▸ **What to work on**: How many lines of the data include the string "Complexul"? State that number alone.

--- START ---

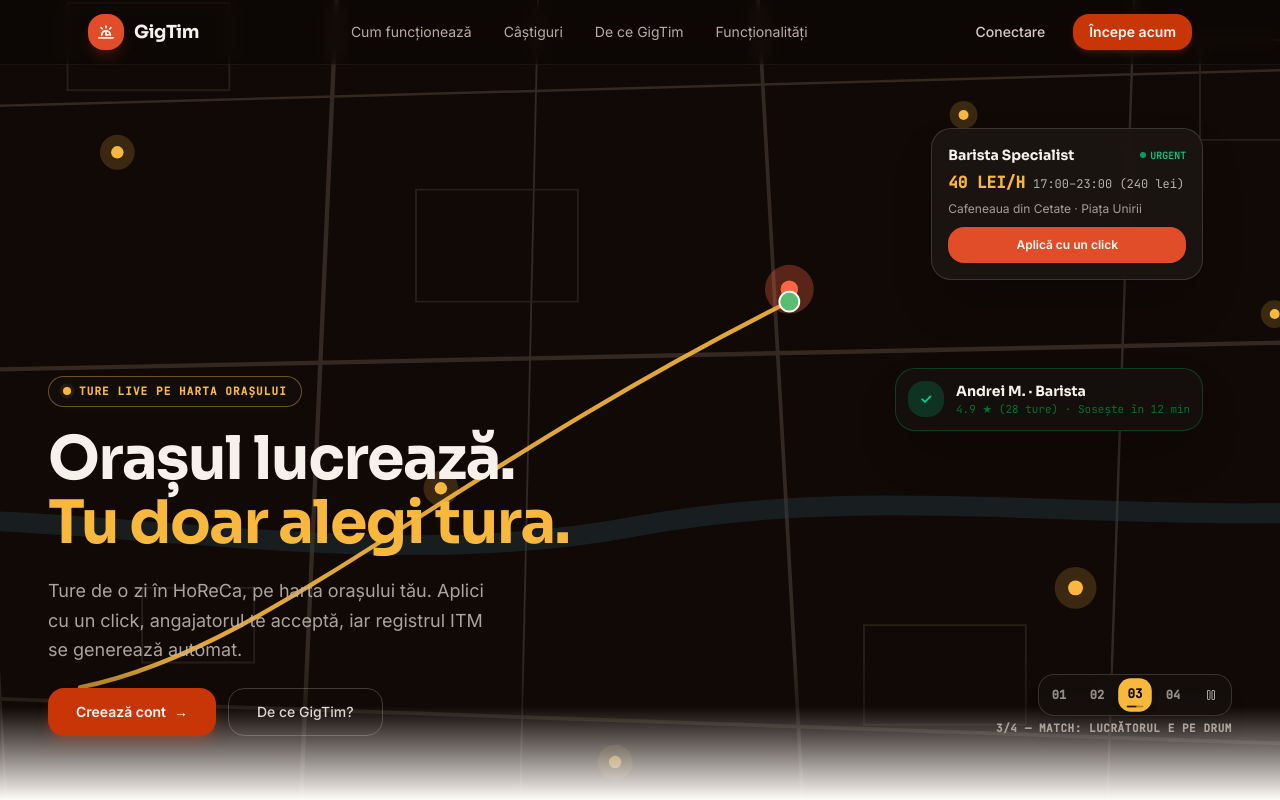
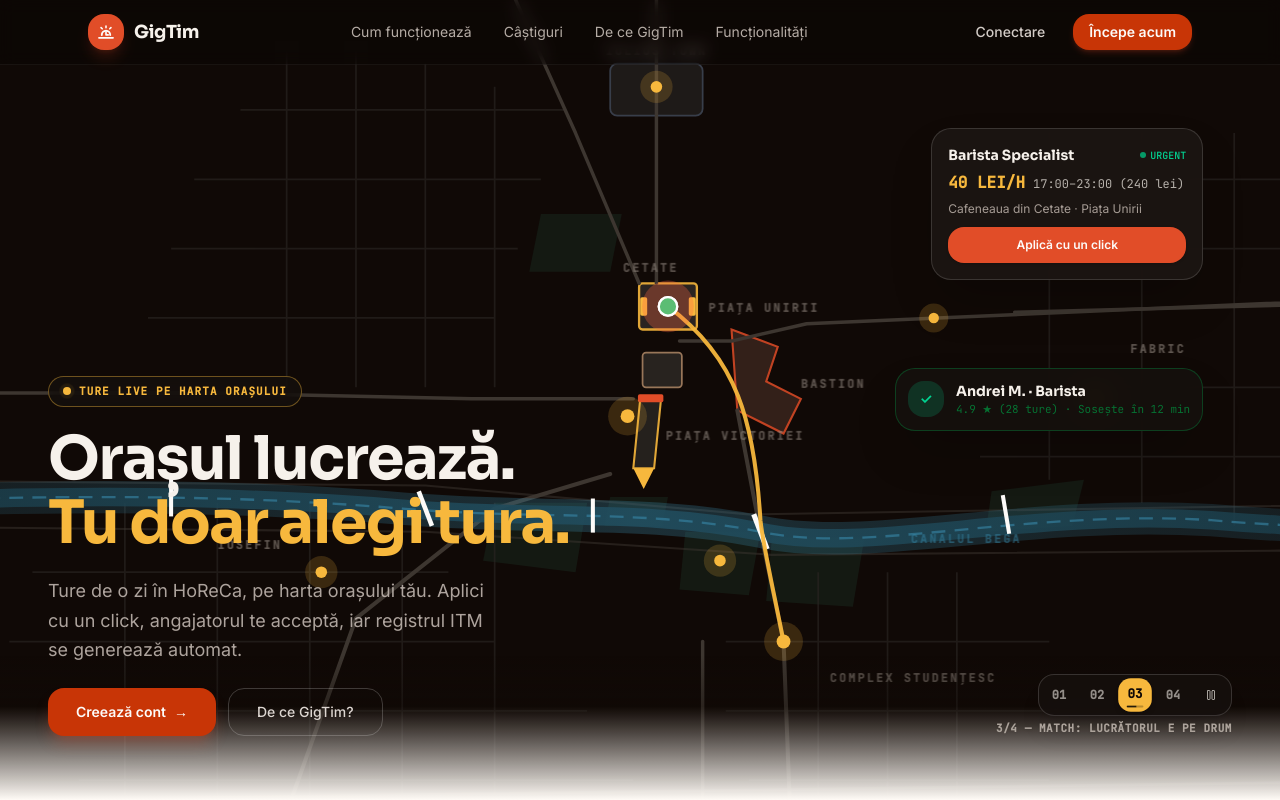
Before and after one commit to lucas-rus/gigtim, a Next.js app in the folder web/: page / in a window 1280 px wide. Shown: the top 800 px of the page. Built offline with nearby package versions, Linux system fonts and the light colour scheme.

Commit message:
feat(hero): authentic Timisoara street vectors and centered camera zoom

```diff
--- a/web/src/components/landing/LivingMapHero.tsx
+++ b/web/src/components/landing/LivingMapHero.tsx
@@ -18,14 +18,14 @@ gsap.registerPlugin(useGSAP, MotionPathPlugin)
  */
 
 const PINS = [
-  { x: 900, y: 320, r: 7, hero: true },
-  { x: 360, y: 210, r: 5 },
-  { x: 620, y: 480, r: 5 },
-  { x: 1130, y: 560, r: 6 },
-  { x: 1040, y: 180, r: 4 },
-  { x: 210, y: 430, r: 5 },
-  { x: 760, y: 700, r: 5 },
-  { x: 1290, y: 340, r: 4 },
+  { x: 750, y: 350, r: 8, hero: true }, // Cafeneaua din Cetate · Piața Unirii
+  { x: 740, y: 160, r: 5 },             // Iulius Town
+  { x: 715, y: 445, r: 6 },             // Piața Victoriei / Opera
+  { x: 850, y: 640, r: 6 },             // Complex Studențesc
+  { x: 795, y: 570, r: 5 },             // Parcul Rozelor / Terasa Bega
+  { x: 450, y: 580, r: 5 },             // Iosefin / Piața Mocioni
+  { x: 1120, y: 430, r: 5 },            // Fabric / Piața Traian
+  { x: 980, y: 360, r: 4.5 },           // Take Ionescu
 ]
 
 const ACTS = [
@@ -65,8 +65,8 @@ export function LivingMapHero() {
     currentTimelineRef.current = tl
 
     if (actIndex === 0) {
-      // Act 1: Night map with all shift pins glowing
-      tl.to(q('[data-map-zoom]'), { scale: 1, svgOrigin: '720 450', duration: 0.65 })
+      // Act 1: Night map with all shift pins glowing — panoramic view over Timișoara
+      tl.to(q('[data-map-zoom]'), { scale: 1, svgOrigin: '750 450', duration: 0.65 })
       tl.to(q('[data-shift-card]'), { autoAlpha: 0, y: 15, duration: 0.2 }, 0)
       tl.to(q('[data-match-toast]'), { autoAlpha: 0, scale: 0.9, duration: 0.15 }, 0)
       tl.to(q('[data-itm-card]'), { autoAlpha: 0, scale: 0.85, duration: 0.2 }, 0)
@@ -80,8 +80,8 @@ export function LivingMapHero() {
         0.05
       )
     } else if (actIndex === 1) {
-      // Act 2: Camera zooms to café pin, shift card rises
-      tl.to(q('[data-map-zoom]'), { scale: 1.5, svgOrigin: '900 320', duration: 0.7 })
+      // Act 2: Smooth camera zoom to Piața Unirii café pin, shift card rises (NO drift up-and-right!)
+      tl.to(q('[data-map-zoom]'), { scale: 1.35, svgOrigin: '750 380', duration: 0.7 })
       tl.to(q('[data-dawn]'), { opacity: 0, duration: 0.25 }, 0)
       tl.to(q('[data-match-toast]'), { autoAlpha: 0, duration: 0.15 }, 0)
       tl.to(q('[data-itm-card]'), { autoAlpha: 0, duration: 0.2 }, 0)
@@ -94,8 +94,8 @@ export function LivingMapHero() {
         0.2
       )
     } else if (actIndex === 2) {
-      // Act 3: Worker traverses route to match & mutual pulse
-      tl.to(q('[data-map-zoom]'), { scale: 1.4, svgOrigin: '720 400', duration: 0.65 })
+      // Act 3: Worker crosses Podul Michelangelo from Complex Studențesc to Unirii
+      tl.to(q('[data-map-zoom]'), { scale: 1.3, svgOrigin: '790 480', duration: 0.65 })
       tl.to(q('[data-shift-card]'), { autoAlpha: 1, y: 0, duration: 0.2 }, 0)
       tl.to(q('[data-itm-card]'), { autoAlpha: 0, duration: 0.2 }, 0)
       tl.to(q('[data-dawn]'), { opacity: 0, duration: 0.2 }, 0)
@@ -120,7 +120,7 @@ export function LivingMapHero() {
       )
     } else if (actIndex === 3) {
       // Act 4: Dawn sweep & stamped ITM register card
-      tl.to(q('[data-map-zoom]'), { scale: 1.18, svgOrigin: '720 450', duration: 0.65 })
+      tl.to(q('[data-map-zoom]'), { scale: 1.15, svgOrigin: '750 450', duration: 0.65 })
       tl.to(q('[data-shift-card]'), { autoAlpha: 0, y: -14, duration: 0.2 }, 0)
       tl.to(q('[data-match-toast]'), { autoAlpha: 0, duration: 0.15 }, 0)
       tl.to(q('[data-route]'), { strokeDashoffset: 0, opacity: 0.35, duration: 0.25 }, 0)
@@ -223,53 +223,177 @@ export function LivingMapHero() {
         fill="none"
         aria-hidden="true"
       >
+        <defs>
+          <linearGradient id="bega-water" x1="0%" y1="0%" x2="100%" y2="0%">
+            <stop offset="0%" stopColor="#1a3b47" stopOpacity="0.8" />
+            <stop offset="50%" stopColor="#214d5e" stopOpacity="0.9" />
+            <stop offset="100%" stopColor="#1a3b47" stopOpacity="0.8" />
+          </linearGradient>
+          <linearGradient id="bega-glow" x1="0%" y1="0%" x2="100%" y2="0%">
+            <stop offset="0%" stopColor="#2a657d" stopOpacity="0.2" />
+            <stop offset="50%" stopColor="#3888a8" stopOpacity="0.3" />
+            <stop offset="100%" stopColor="#2a657d" stopOpacity="0.2" />
+          </linearGradient>
+        </defs>
+
         <g data-map-zoom>
-          {/* Streets Grid */}
-          <g stroke="oklch(0.29 0.02 55)" strokeWidth="2">
-            <path d="M0 180 L1440 140" />
-            <path d="M0 390 L1440 360" strokeWidth="3.5" />
-            <path d="M0 640 L1440 690" strokeWidth="3" />
-            <path d="M0 810 L1440 780" />
-            <path d="M230 0 L280 900" />
-            <path d="M540 0 L500 900" strokeWidth="3.5" />
-            <path d="M870 0 L920 900" strokeWidth="3" />
-            <path d="M1180 0 L1150 900" />
-            <path d="M700 0 L680 900" strokeWidth="1.5" />
+          {/* ── Parks / Green Spaces along Bega & Cetate ── */}
+          <g fill="#1a2e22" opacity="0.45">
+            {/* Parcul Botanic (North of Cetate) */}
+            <path d="M 640 270 L 710 270 L 700 320 L 630 320 Z" />
+            {/* Parcul Central Anton Scudier (South-West of Cathedral) */}
+            <path d="M 600 520 L 680 520 L 670 580 L 590 570 Z" />
+            {/* Parcul Justiției */}
+            <path d="M 700 515 L 750 515 L 745 540 L 695 540 Z" />
+            {/* Parcul Rozelor (Rose Park along Bega) */}
+            <path d="M 765 545 L 830 545 L 820 600 L 760 595 Z" />
+            {/* Parcul Copiilor (Children's Park) */}
+            <path d="M 840 550 L 920 550 L 910 610 L 835 605 Z" />
+            {/* Parcul Regina Maria (East) */}
+            <path d="M 1030 510 L 1110 500 L 1100 540 L 1025 545 Z" />
           </g>
 
-          {/* Bega River */}
+          {/* ── Secondary Streets Grid (Fabric, Iosefin, Elisabetin, Circumvalațiunii) ── */}
+          <g stroke="#2a2522" strokeWidth="1.5" opacity="0.65">
+            {/* Fabric Grid (East) */}
+            <path d="M 1000 240 L 1380 240 M 1000 300 L 1400 300 M 1050 420 L 1400 420 M 1020 480 L 1380 480" />
+            <path d="M 1080 200 L 1080 500 M 1160 200 L 1160 520 M 1240 200 L 1240 540 M 1320 200 L 1320 550" />
+
+            {/* Iosefin & Elisabetin Grid (South-West) */}
+            <path d="M 200 580 L 560 580 M 180 640 L 600 640 M 220 700 L 680 700 M 240 760 L 720 760" />
+            <path d="M 280 520 L 280 820 M 360 520 L 360 840 M 440 520 L 440 850 M 520 520 L 520 850 M 600 520 L 600 860" />
+
+            {/* Circumvalațiunii & Mehala (North-West) */}
+            <path d="M 380 180 L 660 180 M 340 240 L 640 240 M 320 300 L 620 300 M 300 360 L 600 360" />
+            <path d="M 420 120 L 420 420 M 480 120 L 480 420 M 540 140 L 540 420 M 600 160 L 600 420" />
+
+            {/* Complexul Studențesc Grid (South-East) */}
+            <path d="M 800 640 L 1080 640 M 800 700 L 1080 700 M 820 760 L 1080 760" />
+            <path d="M 880 580 L 880 800 M 940 580 L 940 800 M 1000 580 L 1000 800" />
+          </g>
+
+          {/* ── Architectural Landmarks & Historic Plazas ── */}
+          {/* Bastionul Maria Theresia (Historic Star Fortification) */}
           <path
-            d="M0 520 C 260 470, 520 560, 780 510 C 1000 470, 1200 520, 1440 490"
-            stroke="oklch(0.33 0.03 220)"
+            d="M 805 370 L 845 385 L 835 415 L 865 430 L 850 460 L 810 440 Z"
+            fill="#3a251d"
+            stroke="oklch(0.62 0.19 35)"
+            strokeWidth="1.8"
+            opacity="0.85"
+          />
+
+          {/* Piața Unirii (Rectangular Baroque Square) */}
+          <g>
+            <rect x="725" y="330" width="50" height="40" rx="3" fill="#2d2824" stroke="oklch(0.82 0.15 80)" strokeWidth="2" opacity="0.9" />
+            {/* Domul Romano-Catolic mark */}
+            <rect x="768" y="342" width="6" height="16" rx="1.5" fill="oklch(0.82 0.15 80)" />
+            {/* Biserica Sârbească mark */}
+            <rect x="726" y="342" width="6" height="16" rx="1.5" fill="oklch(0.82 0.15 80)" />
+          </g>
+
+          {/* Piața Libertății (Square with Red Brick Tone) */}
+          <rect x="728" y="390" width="34" height="30" rx="3" fill="#2d2824" stroke="#b08968" strokeWidth="1.5" opacity="0.85" />
+
+          {/* Piața Victoriei / Operei (Grand Corso from Opera to Cathedral) */}
+          <g>
+            <path d="M 726 430 L 744 430 L 738 490 L 720 490 Z" fill="#282420" stroke="oklch(0.82 0.15 80)" strokeWidth="1.8" opacity="0.9" />
+            {/* Opera Română mark (North end) */}
+            <rect x="724" y="426" width="22" height="7" rx="1.5" fill="oklch(0.62 0.19 35)" />
+            {/* Catedrala Mitropolitană mark (South end) */}
+            <polygon points="720,490 738,490 729,508" fill="oklch(0.82 0.15 80)" />
+          </g>
+
+          {/* Iulius Town / Mall Complex (North) */}
+          <rect x="700" y="140" width="80" height="45" rx="6" fill="#252220" stroke="#4a5568" strokeWidth="1.5" opacity="0.7" />
+
+          {/* ── Primary Arteries & Boulevards of Timișoara ── */}
+          <g stroke="#3d3630" strokeWidth="3" strokeLinecap="round" strokeLinejoin="round">
+            {/* Calea Aradului (North past Iulius Town) */}
+            <path d="M 740 330 L 740 185 L 740 0" />
+            {/* Calea Torontalului (North-West) */}
+            <path d="M 725 330 L 670 200 L 580 0" />
+            {/* Inelul 1 / Bulevardul Revoluției din 1989 & Take Ionescu (East) */}
+            <path d="M 760 380 L 805 380 L 870 365 L 1440 340" />
+            {/* Bulevardul Republicii (West to Gara de Nord) */}
+            <path d="M 720 430 L 580 430 L 360 425 L 0 425" />
+            {/* Bulevardul Michelangelo & Vasile Pârvan (South across Bega) */}
+            <path d="M 810 440 L 830 545 L 850 640 L 860 900" strokeWidth="3.5" />
+            {/* Bulevardul 16 Decembrie 1989 / Calea Șagului (South-West) */}
+            <path d="M 700 495 L 600 525 L 480 620 L 380 900" strokeWidth="3.5" />
+            {/* Calea Martirilor 1989 (South to Giroc) */}
+            <path d="M 780 640 L 780 900" />
+            {/* Bulevardul Liviu Rebreanu (Ring 2 South) */}
+            <path d="M 0 780 L 1440 760" strokeWidth="2.5" opacity="0.7" />
+            {/* Bulevardul Simion Bărnuțiu (Fabric to East) */}
+            <path d="M 1050 355 L 1440 345" />
+            {/* Splaiul Tudor Vladimirescu & Splaiul Nistrului (Along Bega) */}
+            <path d="M 0 500 L 540 505 L 820 530 L 1440 520" strokeWidth="1.8" opacity="0.5" />
+            <path d="M 0 540 L 540 545 L 840 565 L 1440 560" strokeWidth="1.8" opacity="0.5" />
+          </g>
+
+          {/* ── CANALUL BEGA (Real geographic meandering waterway) ── */}
+          {/* Waterway Glow */}
+          <path
+            d="M 0 520 C 180 515, 340 510, 520 525 C 640 535, 730 525, 830 545 C 920 565, 1060 525, 1220 535 C 1340 545, 1400 540, 1440 540"
+            stroke="url(#bega-glow)"
+            strokeWidth="28"
+            strokeLinecap="round"
+          />
+          {/* Main Riverbed */}
+          <path
+            d="M 0 520 C 180 515, 340 510, 520 525 C 640 535, 730 525, 830 545 C 920 565, 1060 525, 1220 535 C 1340 545, 1400 540, 1440 540"
+            stroke="url(#bega-water)"
             strokeWidth="16"
             strokeLinecap="round"
-            opacity="0.45"
+          />
+          {/* Flow Centerline */}
+          <path
+            d="M 0 520 C 180 515, 340 510, 520 525 C 640 535, 730 525, 830 545 C 920 565, 1060 525, 1220 535 C 1340 545, 1400 540, 1440 540"
+            stroke="#3888a8"
+            strokeWidth="2"
+            strokeDasharray="12 8"
+            opacity="0.6"
           />
 
-          {/* Architectural Blocks */}
-          <g stroke="oklch(0.25 0.02 55)" strokeWidth="1.5">
-            <path d="M320 90 L450 90 L450 160 L320 160 Z" />
-            <path d="M600 240 L730 240 L730 330 L600 330 Z" />
-            <path d="M960 590 L1090 590 L1090 670 L960 670 Z" />
-            <path d="M120 690 L250 690 L250 770 L120 770 Z" />
-            <path d="M1230 120 L1360 120 L1360 200 L1230 200 Z" />
-            <path d="M380 560 L470 560 L470 620 L380 620 Z" />
+          {/* ── Bridges of Timișoara across Bega ── */}
+          {/* Podul Ștefan cel Mare (Iosefin) */}
+          <line x1="320" y1="500" x2="320" y2="530" stroke="#fdfbf9" strokeWidth="3.5" strokeLinecap="square" />
+          {/* Podul Traian / Maria (Cathedral) */}
+          <line x1="535" y1="512" x2="545" y2="538" stroke="#fdfbf9" strokeWidth="4" strokeLinecap="square" />
+          {/* Podul Tinereții */}
+          <line x1="685" y1="518" x2="685" y2="544" stroke="#fdfbf9" strokeWidth="3.5" strokeLinecap="square" />
+          {/* Podul Michelangelo (Central University artery) */}
+          <line x1="825" y1="532" x2="835" y2="558" stroke="#fdfbf9" strokeWidth="4.5" strokeLinecap="square" />
+          {/* Podul Decebal / Neptun (Fabric) */}
+          <line x1="1040" y1="515" x2="1045" y2="545" stroke="#fdfbf9" strokeWidth="3.5" strokeLinecap="square" />
+
+          {/* ── Subtle District & Landmark Typography ── */}
+          <g fontSize="10" fontWeight="700" letterSpacing="2" fill="#8c827a" opacity="0.65" className="font-mono">
+            <text x="735" y="320" textAnchor="middle">CETATE</text>
+            <text x="785" y="355">PIAȚA UNIRII</text>
+            <text x="748" y="465">PIAȚA VICTORIEI</text>
+            <text x="865" y="420">BASTION</text>
+            <text x="740" y="132" textAnchor="middle">IULIUS TOWN</text>
+            <text x="960" y="555" fill="#3888a8" opacity="0.8">CANALUL BEGA</text>
+            <text x="890" y="675">COMPLEX STUDENȚESC</text>
+            <text x="360" y="560">IOSEFIN</text>
+            <text x="1150" y="390">FABRIC</text>
           </g>
 
-          {/* Worker Route (drawn in Act 3) */}
+          {/* ── Worker Route (drawn in Act 3) ── */}
           <path
             id="gigtim-route"
             data-route
-            d="M330 640 C 480 610, 620 470, 900 330"
+            d="M 850 640 C 840 590, 832 555, 830 535 C 825 450, 810 395, 750 350"
             stroke="oklch(0.82 0.15 80)"
             strokeWidth="3.5"
             strokeLinecap="round"
             strokeDasharray="1"
             pathLength="1"
-            opacity="0.9"
+            opacity="0.95"
           />
 
-          {/* Shift Pins */}
+          {/* ── Shift Pins ── */}
           {PINS.map((pin) => (
             <g key={`${pin.x}-${pin.y}`} data-pin {...(pin.hero ? { 'data-pin-hero': true } : {})}>
               <circle
@@ -283,19 +407,21 @@ export function LivingMapHero() {
                 cy={pin.y}
                 r={pin.r}
                 fill={pin.hero ? 'oklch(0.7 0.19 35)' : 'oklch(0.82 0.15 80)'}
+                stroke={pin.hero ? '#ffffff' : undefined}
+                strokeWidth={pin.hero ? 2 : undefined}
               />
             </g>
           ))}
 
-          {/* Worker Dot */}
+          {/* ── Worker Dot (starts in Complexul Studențesc) ── */}
           <circle
             data-worker
-            cx="330"
+            cx="850"
             cy="640"
             r="8"
             fill="oklch(0.72 0.14 150)"
             stroke="#ffffff"
-            strokeWidth="1.5"
+            strokeWidth="2"
           />
         </g>
       </svg>
@@ -314,7 +440,7 @@ export function LivingMapHero() {
       {/* ── Shift Detail Card (Act 2 & 3) — Personal Timișoara HoReCa ── */}
       <div
         data-shift-card
-        className="absolute flex w-68 max-w-[calc(100vw-2rem)] flex-col gap-1.5 rounded-2xl border p-3.5 sm:p-4 shadow-2xl backdrop-blur-md top-[175px] right-4 sm:top-[16%] sm:right-[6%]"
+        className="absolute flex w-68 max-w-[calc(100vw-2rem)] flex-col gap-1.5 rounded-2xl border p-3.5 sm:p-4 shadow-2xl backdrop-blur-md top-[145px] right-4 sm:top-[16%] sm:right-[6%]"
         style={{
           background: 'oklch(0.205 0.012 50 / 0.95)',
           borderColor: 'oklch(1 0 0 / 0.14)',
```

--- END ---

▸ **Written solution**: 2